China and India: on the ‘friend’ side of ‘frenemy’?
by Soyen Park / East Asia Forum / 16 May 2018
As Korean leaders Kim Jong-un and Moon Jae-in were charming the world walking hand in hand over the demarcation line to the north, another ‘heart-to-heart’ summit was happening in the central Chinese city of Wuhan — this one between Chinese President Xi Jinping and Indian Prime Minister Narendra Modi. Billed as the ‘first informal summit’, the two-day get-together between Modi and Xi aimed to ‘reset’ China–India ties after years of mutual distrust. Not even a year ago, the world’s two most populous countries locked horns in a face-off at Doklam. But the dragon and the elephant seem to have agreed to settle their differences and dance to the tune of rising global uncertainties, at least for now.
For an informal summit, the Wuhan meeting appeared to cover a wide range of issues. No agreement was signed and no joint statement was issued, but both leaders emphasised their determination and commitment to a future characterised by positive bilateral ties. Modi and Xi reportedly held multiple one-on-one discussions with only their interpreters present. Media from both countries are hailing the talks as open, cordial and warm. The headline ‘2 days, 7 events, 9 hours’ says it all.
The major focus of the meeting was border peace — an obvious focus given the impact of last year’s 73-day-long stand-off on an already sour relationship. The confrontation highlighted how a dangerous tug-of-war between the two nuclear powers could easily escalate into a military skirmish. It also revealed that a Cold War zero-sum mentality towards conflict is still present. Both leaders have agreed to ‘issue strategic guidance to their militaries to strengthen communication’. To do so, Chinese and Indian militaries will soon set up a hotline between their headquarters.
Another major outcome of the summit came in the form of expressions of interest in undertaking a joint economic project in war-torn Afghanistan. Details are still in the works, with some concerned that such a move could rile Pakistan, which feverishly refuses to recognise India’s growing role in the country. This also means that the regional geopolitical equation could shift depending on how the India–China–Pakistan triangle realigns.

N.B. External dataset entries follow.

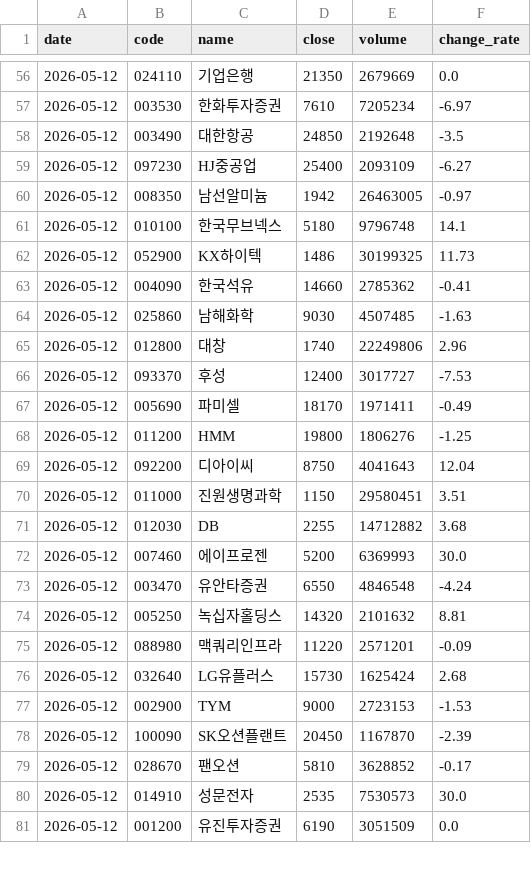
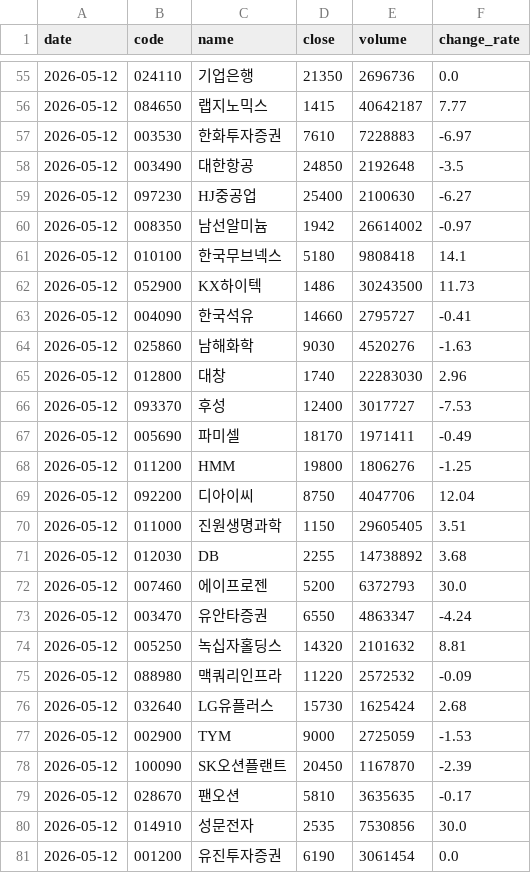
Before and after one commit to stanleyim/choonsimi, a CSV file: history.csv, drawn as a sheet; only a part is shown, gaps mark what is left out; the diff covers the shown part only.

```diff
--- a/history.csv
+++ b/history.csv
@@ -56,11 +55,12 @@
-2026-05-12,024110,기업은행,21350,2679669,0.0
-2026-05-12,003530,한화투자증권,7610,7205234,-6.97
+2026-05-12,024110,기업은행,21350,2696736,0.0
+2026-05-12,084650,랩지노믹스,1415,40642187,7.77
+2026-05-12,003530,한화투자증권,7610,7228883,-6.97
 2026-05-12,003490,대한항공,24850,2192648,-3.5
-2026-05-12,097230,HJ중공업,25400,2093109,-6.27
-2026-05-12,008350,남선알미늄,1942,26463005,-0.97
-2026-05-12,010100,한국무브넥스,5180,9796748,14.1
-2026-05-12,052900,KX하이텍,1486,30199325,11.73
-2026-05-12,004090,한국석유,14660,2785362,-0.41
-2026-05-12,025860,남해화학,9030,4507485,-1.63
-2026-05-12,012800,대창,1740,22249806,2.96
+2026-05-12,097230,HJ중공업,25400,2100630,-6.27
+2026-05-12,008350,남선알미늄,1942,26614002,-0.97
+2026-05-12,010100,한국무브넥스,5180,9808418,14.1
+2026-05-12,052900,KX하이텍,1486,30243500,11.73
+2026-05-12,004090,한국석유,14660,2795727,-0.41
+2026-05-12,025860,남해화학,9030,4520276,-1.63
+2026-05-12,012800,대창,1740,22283030,2.96
 2026-05-12,093370,후성,12400,3017727,-7.53
@@ -68,14 +68,14 @@
 2026-05-12,011200,HMM,19800,1806276,-1.25
-2026-05-12,092200,디아이씨,8750,4041643,12.04
-2026-05-12,011000,진원생명과학,1150,29580451,3.51
-2026-05-12,012030,DB,2255,14712882,3.68
-2026-05-12,007460,에이프로젠,5200,6369993,30.0
-2026-05-12,003470,유안타증권,6550,4846548,-4.24
+2026-05-12,092200,디아이씨,8750,4047706,12.04
+2026-05-12,011000,진원생명과학,1150,29605405,3.51
+2026-05-12,012030,DB,2255,14738892,3.68
+2026-05-12,007460,에이프로젠,5200,6372793,30.0
+2026-05-12,003470,유안타증권,6550,4863347,-4.24
 2026-05-12,005250,녹십자홀딩스,14320,2101632,8.81
-2026-05-12,088980,맥쿼리인프라,11220,2571201,-0.09
+2026-05-12,088980,맥쿼리인프라,11220,2572532,-0.09
 2026-05-12,032640,LG유플러스,15730,1625424,2.68
-2026-05-12,002900,TYM,9000,2723153,-1.53
+2026-05-12,002900,TYM,9000,2725059,-1.53
 2026-05-12,100090,SK오션플랜트,20450,1167870,-2.39
-2026-05-12,028670,팬오션,5810,3628852,-0.17
-2026-05-12,014910,성문전자,2535,7530573,30.0
-2026-05-12,001200,유진투자증권,6190,3051509,0.0
+2026-05-12,028670,팬오션,5810,3635635,-0.17
+2026-05-12,014910,성문전자,2535,7530856,30.0
+2026-05-12,001200,유진투자증권,6190,3061454,0.0
```
Also changed, not shown: 1 removed row and 45 edited cells elsewhere in this file, 2 other files.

Other thorny issues such as India’s trade deficit, terrorism, the Nuclear Suppliers Group and the Belt and Road Initiative were also discussed. Both leaders vowed to collaborate on tackling global challenges including rising protectionism, climate change, food security and sustainable development. Overall, the meeting was both significant and informal enough to win the hearts of those in both countries. Read more…